---------- Exercise input

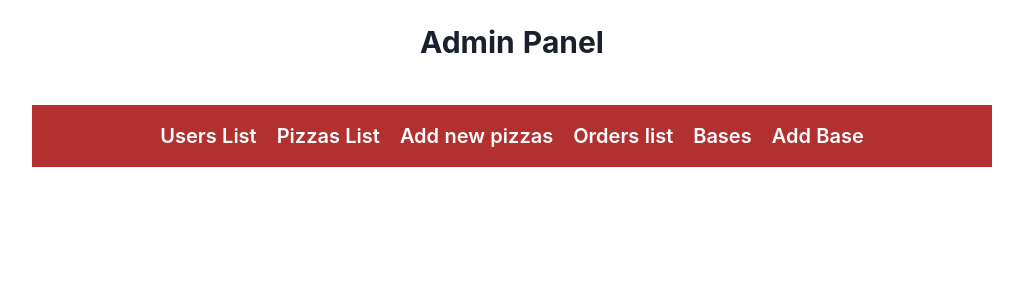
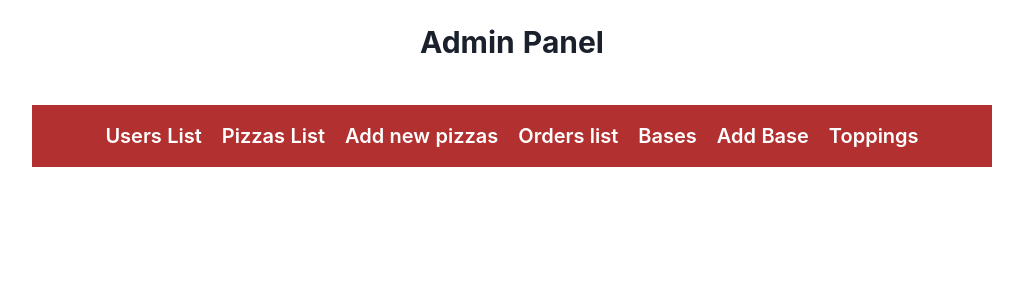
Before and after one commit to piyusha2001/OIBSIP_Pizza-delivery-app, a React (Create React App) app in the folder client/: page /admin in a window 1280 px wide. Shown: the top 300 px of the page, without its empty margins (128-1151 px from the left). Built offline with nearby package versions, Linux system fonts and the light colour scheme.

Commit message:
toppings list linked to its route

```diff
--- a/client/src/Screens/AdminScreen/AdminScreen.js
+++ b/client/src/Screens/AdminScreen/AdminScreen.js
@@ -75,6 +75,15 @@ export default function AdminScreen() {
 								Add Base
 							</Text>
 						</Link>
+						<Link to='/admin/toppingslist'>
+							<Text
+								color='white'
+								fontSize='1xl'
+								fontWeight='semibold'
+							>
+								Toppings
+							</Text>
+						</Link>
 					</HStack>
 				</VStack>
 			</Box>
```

--------------------
---------- Exercise input

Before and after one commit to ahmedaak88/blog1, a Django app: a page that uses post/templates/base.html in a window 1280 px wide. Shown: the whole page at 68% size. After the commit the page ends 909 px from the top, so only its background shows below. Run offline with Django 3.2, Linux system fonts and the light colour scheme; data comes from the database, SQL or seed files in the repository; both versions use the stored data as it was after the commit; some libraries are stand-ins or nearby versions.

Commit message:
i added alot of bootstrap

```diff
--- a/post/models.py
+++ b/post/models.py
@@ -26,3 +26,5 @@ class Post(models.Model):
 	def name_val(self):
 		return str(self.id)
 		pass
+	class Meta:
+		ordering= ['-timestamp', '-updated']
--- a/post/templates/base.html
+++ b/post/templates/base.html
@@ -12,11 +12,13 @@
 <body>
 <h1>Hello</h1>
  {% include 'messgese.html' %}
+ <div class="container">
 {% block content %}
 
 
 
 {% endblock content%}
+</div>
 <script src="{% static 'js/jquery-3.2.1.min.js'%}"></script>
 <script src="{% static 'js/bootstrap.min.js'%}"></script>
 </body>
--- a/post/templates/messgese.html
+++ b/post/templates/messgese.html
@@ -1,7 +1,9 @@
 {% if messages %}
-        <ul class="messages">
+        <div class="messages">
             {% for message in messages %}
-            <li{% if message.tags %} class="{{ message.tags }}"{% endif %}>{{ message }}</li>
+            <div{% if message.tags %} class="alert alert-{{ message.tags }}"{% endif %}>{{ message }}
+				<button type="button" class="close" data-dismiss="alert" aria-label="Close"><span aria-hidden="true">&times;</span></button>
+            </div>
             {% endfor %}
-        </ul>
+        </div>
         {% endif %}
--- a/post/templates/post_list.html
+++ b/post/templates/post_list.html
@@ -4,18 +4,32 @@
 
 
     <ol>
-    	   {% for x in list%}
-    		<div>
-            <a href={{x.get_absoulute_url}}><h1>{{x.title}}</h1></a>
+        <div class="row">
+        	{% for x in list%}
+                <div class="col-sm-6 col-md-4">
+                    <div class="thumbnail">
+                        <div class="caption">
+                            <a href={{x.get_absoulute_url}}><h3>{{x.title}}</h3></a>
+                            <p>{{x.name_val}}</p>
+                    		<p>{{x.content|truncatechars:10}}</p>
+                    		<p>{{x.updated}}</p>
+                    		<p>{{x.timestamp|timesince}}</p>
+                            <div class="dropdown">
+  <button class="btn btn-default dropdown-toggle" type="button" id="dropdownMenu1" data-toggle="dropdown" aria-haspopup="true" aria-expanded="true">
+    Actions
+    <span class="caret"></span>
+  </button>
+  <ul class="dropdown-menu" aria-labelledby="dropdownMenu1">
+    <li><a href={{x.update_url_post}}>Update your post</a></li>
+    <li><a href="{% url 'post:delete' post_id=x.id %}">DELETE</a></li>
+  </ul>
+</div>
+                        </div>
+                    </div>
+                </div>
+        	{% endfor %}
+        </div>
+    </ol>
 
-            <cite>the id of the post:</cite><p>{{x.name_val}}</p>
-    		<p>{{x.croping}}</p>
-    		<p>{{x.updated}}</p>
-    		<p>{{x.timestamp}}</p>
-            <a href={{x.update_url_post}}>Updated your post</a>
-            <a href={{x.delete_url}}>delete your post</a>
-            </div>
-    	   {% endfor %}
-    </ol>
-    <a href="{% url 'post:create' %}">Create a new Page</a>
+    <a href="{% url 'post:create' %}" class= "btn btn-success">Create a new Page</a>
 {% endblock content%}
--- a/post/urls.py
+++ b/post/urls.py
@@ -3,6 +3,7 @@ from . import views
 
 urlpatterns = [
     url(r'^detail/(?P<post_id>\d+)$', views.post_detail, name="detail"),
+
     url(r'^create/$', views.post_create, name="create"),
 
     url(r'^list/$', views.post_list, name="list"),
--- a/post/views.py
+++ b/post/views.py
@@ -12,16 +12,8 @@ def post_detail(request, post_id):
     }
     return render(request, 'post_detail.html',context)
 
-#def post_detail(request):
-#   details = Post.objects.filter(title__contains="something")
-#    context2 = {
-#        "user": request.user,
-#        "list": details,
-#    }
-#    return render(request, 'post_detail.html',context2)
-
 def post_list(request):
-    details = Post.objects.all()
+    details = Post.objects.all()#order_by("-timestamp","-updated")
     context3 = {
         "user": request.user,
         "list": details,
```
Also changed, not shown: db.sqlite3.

--------------------

● Task goal: Tally up the lines above in which "request" occurs. Give the result as a bare number.

● Problem solution: 7